TASK GOAL >>
Some lines below hold "return". Pick them out and copy them.

SOURCE DATA section start

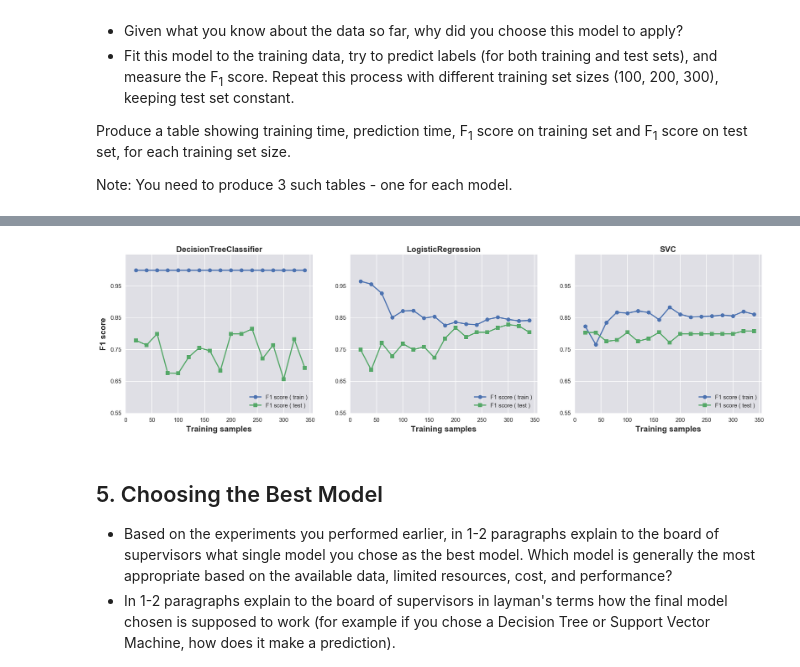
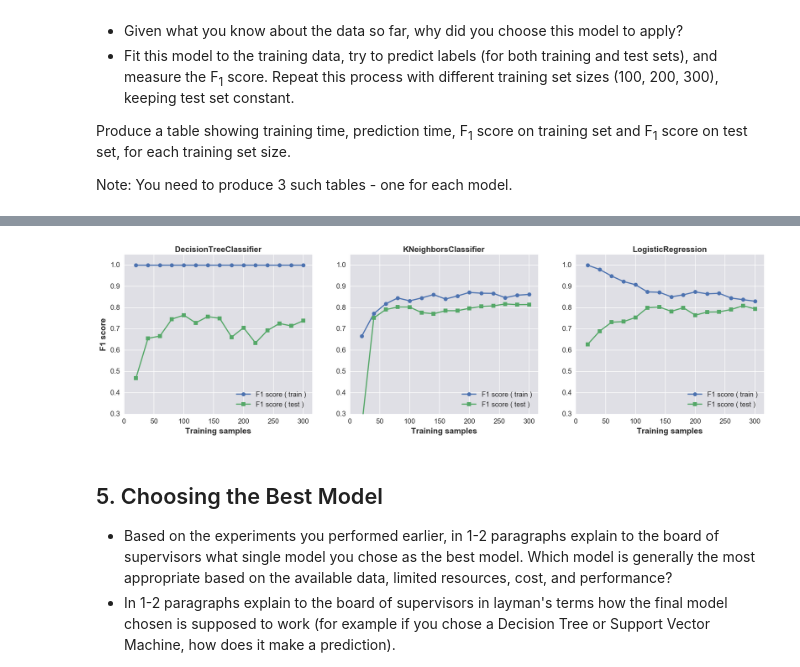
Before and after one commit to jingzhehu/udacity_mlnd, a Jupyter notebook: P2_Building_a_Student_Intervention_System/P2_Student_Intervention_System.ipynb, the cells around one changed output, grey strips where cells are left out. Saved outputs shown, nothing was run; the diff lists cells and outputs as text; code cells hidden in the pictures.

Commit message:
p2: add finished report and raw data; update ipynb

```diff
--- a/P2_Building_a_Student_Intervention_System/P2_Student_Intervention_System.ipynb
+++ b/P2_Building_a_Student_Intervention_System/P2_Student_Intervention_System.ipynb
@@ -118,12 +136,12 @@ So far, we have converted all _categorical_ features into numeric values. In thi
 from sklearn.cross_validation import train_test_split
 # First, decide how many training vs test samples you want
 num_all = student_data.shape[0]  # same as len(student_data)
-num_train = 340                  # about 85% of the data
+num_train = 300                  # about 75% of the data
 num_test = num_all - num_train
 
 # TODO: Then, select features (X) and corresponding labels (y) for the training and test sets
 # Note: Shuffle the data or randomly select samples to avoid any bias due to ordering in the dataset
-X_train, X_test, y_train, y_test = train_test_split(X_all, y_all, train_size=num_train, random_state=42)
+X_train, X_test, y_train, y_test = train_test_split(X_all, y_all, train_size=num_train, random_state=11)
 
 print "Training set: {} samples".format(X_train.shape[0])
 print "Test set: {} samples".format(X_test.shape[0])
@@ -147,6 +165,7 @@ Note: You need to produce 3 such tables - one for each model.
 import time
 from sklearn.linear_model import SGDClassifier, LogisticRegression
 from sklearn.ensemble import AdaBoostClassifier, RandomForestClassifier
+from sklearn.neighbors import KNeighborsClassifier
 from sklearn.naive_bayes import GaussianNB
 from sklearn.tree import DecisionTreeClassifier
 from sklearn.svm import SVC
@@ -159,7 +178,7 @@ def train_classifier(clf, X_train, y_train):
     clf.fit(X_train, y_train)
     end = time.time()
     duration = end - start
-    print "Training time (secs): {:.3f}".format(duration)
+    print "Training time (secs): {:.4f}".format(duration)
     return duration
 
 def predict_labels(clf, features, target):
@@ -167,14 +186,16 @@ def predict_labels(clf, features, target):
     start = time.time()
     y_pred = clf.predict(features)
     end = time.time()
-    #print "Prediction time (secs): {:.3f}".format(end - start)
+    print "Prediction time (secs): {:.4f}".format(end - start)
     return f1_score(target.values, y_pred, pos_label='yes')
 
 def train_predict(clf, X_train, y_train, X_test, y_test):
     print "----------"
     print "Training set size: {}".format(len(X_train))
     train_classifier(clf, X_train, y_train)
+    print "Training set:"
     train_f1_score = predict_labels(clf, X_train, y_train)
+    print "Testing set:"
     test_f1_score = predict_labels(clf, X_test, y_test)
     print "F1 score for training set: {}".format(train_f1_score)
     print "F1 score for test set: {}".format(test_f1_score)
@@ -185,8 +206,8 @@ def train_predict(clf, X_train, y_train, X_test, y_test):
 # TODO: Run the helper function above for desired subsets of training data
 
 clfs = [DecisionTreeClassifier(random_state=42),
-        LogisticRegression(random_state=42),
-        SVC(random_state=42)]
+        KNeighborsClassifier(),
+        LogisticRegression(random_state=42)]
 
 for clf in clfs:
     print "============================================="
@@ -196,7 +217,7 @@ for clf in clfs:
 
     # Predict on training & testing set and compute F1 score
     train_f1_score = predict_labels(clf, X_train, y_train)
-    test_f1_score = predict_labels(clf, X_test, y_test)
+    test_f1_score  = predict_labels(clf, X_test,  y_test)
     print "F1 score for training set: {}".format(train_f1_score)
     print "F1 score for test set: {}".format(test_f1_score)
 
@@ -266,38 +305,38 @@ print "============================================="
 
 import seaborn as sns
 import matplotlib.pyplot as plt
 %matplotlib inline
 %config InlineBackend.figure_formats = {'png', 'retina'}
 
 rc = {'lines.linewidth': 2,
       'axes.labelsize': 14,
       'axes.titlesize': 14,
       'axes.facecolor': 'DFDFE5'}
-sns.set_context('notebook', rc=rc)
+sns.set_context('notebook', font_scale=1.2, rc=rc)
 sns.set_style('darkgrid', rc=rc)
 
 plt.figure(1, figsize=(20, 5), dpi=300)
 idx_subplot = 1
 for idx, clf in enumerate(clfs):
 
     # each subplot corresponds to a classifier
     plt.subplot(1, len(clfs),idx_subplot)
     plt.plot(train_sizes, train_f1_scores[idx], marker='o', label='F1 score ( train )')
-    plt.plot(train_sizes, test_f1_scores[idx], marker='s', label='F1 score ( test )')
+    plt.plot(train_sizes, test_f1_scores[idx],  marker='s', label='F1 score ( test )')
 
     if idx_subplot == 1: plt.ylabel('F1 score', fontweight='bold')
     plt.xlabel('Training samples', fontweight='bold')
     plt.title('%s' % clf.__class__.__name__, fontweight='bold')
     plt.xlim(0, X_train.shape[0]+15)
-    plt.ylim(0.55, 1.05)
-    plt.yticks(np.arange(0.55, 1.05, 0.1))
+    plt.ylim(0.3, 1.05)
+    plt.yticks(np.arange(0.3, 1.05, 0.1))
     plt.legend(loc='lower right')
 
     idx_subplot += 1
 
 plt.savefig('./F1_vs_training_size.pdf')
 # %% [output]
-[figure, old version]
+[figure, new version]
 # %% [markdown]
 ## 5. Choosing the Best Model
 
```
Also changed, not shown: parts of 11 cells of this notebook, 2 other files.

SOURCE DATA section end
SOURCE DATA section start

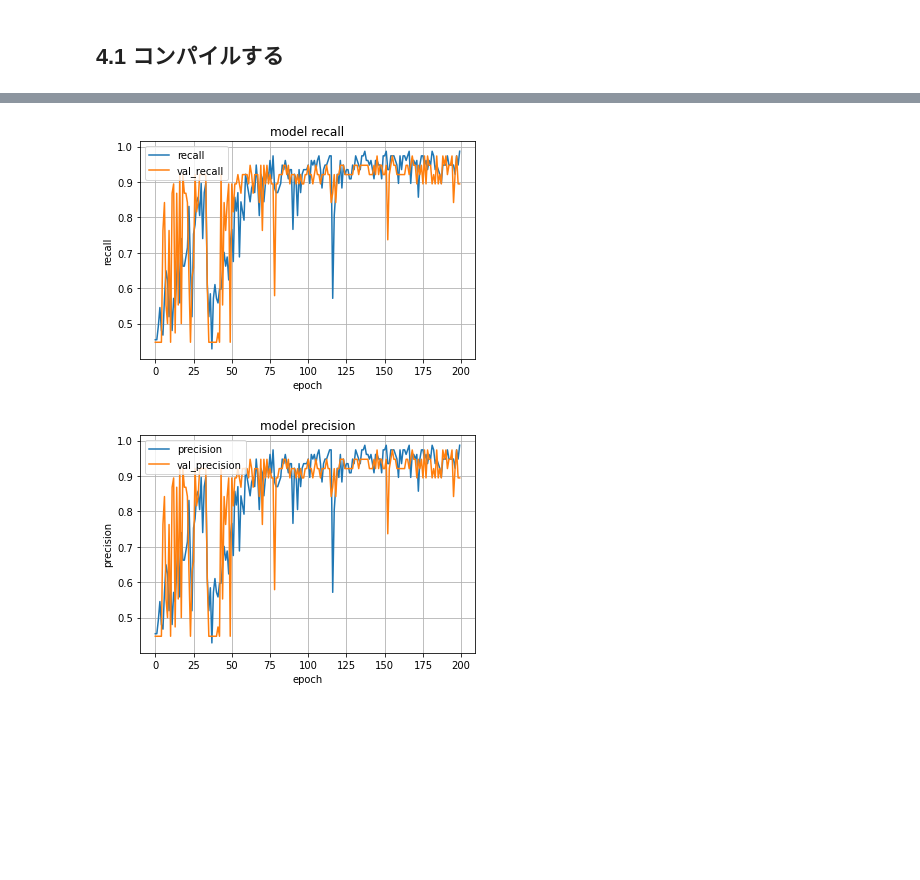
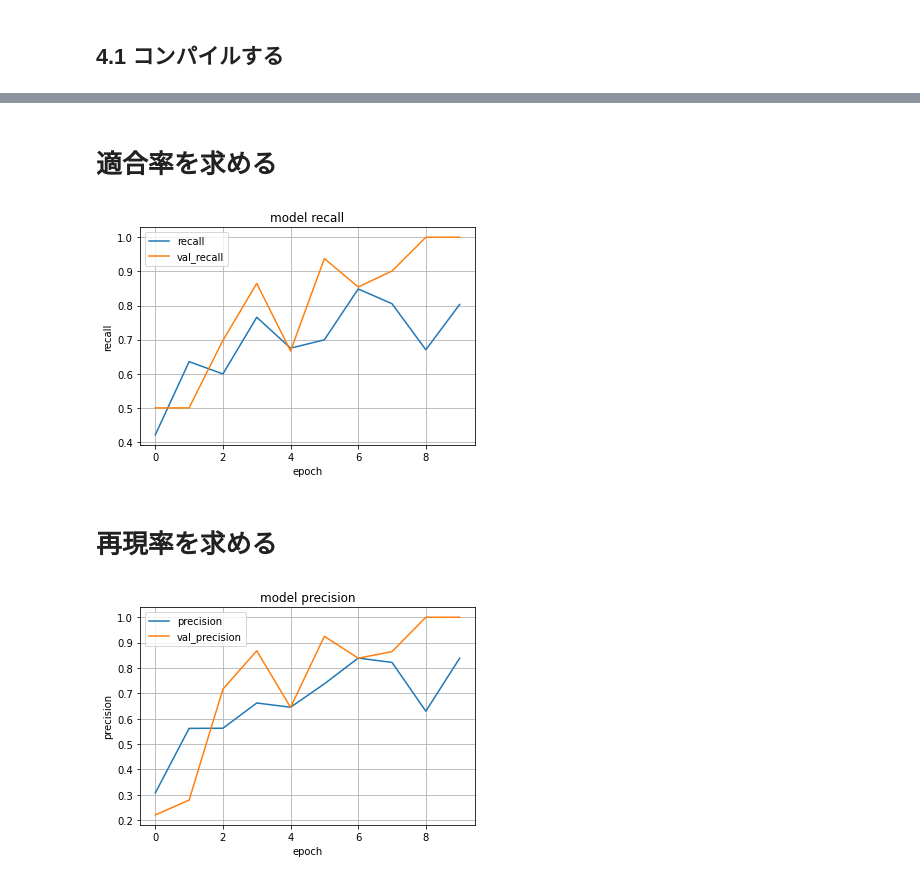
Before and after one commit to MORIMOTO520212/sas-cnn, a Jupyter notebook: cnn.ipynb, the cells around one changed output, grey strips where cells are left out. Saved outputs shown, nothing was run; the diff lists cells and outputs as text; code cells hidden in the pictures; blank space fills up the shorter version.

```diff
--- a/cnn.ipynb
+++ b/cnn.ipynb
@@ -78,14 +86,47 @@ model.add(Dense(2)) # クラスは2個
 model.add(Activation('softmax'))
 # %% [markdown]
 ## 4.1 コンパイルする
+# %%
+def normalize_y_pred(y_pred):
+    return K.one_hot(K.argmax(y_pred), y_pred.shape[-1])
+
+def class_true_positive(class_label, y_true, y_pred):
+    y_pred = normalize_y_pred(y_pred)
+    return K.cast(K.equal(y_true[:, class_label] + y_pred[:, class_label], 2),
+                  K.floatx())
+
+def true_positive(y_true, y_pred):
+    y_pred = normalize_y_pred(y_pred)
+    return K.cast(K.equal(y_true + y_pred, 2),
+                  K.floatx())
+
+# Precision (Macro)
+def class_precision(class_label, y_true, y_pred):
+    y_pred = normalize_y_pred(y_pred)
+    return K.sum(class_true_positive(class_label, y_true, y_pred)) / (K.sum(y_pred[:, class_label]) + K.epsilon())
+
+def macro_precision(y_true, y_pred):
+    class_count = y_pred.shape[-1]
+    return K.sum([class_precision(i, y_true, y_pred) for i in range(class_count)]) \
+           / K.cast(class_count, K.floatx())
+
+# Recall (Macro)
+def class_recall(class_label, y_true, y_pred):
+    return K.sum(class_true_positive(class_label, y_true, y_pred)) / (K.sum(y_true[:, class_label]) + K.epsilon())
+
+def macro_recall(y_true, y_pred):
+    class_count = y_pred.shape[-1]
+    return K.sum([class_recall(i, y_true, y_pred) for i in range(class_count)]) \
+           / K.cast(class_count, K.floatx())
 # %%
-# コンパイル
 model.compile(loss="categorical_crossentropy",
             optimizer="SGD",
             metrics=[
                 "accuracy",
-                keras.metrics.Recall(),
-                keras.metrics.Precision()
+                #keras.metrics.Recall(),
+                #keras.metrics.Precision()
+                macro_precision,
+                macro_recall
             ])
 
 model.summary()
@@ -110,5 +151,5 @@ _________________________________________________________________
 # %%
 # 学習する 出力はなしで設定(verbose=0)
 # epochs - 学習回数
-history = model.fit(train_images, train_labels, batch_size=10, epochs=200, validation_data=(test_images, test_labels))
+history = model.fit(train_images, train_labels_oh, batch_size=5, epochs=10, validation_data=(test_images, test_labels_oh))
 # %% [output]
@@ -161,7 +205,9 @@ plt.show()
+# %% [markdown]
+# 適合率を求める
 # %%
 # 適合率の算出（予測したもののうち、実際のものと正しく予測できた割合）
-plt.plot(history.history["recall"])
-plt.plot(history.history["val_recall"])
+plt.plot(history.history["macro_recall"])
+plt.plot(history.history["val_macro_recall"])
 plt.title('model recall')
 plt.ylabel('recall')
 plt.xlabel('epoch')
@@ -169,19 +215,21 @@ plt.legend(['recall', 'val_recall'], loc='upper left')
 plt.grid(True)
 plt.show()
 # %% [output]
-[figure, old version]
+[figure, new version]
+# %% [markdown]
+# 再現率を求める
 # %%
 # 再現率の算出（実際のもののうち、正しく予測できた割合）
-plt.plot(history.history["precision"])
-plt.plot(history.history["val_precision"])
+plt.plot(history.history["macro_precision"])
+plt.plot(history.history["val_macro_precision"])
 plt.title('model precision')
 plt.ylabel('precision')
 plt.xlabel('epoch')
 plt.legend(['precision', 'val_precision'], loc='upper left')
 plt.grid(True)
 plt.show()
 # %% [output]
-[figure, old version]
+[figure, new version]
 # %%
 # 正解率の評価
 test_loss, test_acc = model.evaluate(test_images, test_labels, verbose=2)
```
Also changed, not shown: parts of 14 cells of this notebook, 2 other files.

SOURCE DATA section end

RESULT FOR THIS EXERCISE >>
     return duration
     return f1_score(target.values, y_pred, pos_label='yes')
+    return K.one_hot(K.argmax(y_pred), y_pred.shape[-1])
+    return K.cast(K.equal(y_true[:, class_label] + y_pred[:, class_label], 2),
+    return K.cast(K.equal(y_true + y_pred, 2),
+    return K.sum(class_true_positive(class_label, y_true, y_pred)) / (K.sum(y_pred[:, class_label]) + K.epsilon())
+    return K.sum([class_precision(i, y_true, y_pred) for i in range(class_count)]) \
+    return K.sum(class_true_positive(class_label, y_true, y_pred)) / (K.sum(y_true[:, class_label]) + K.epsilon())
+    return K.sum([class_recall(i, y_true, y_pred) for i in range(class_count)]) \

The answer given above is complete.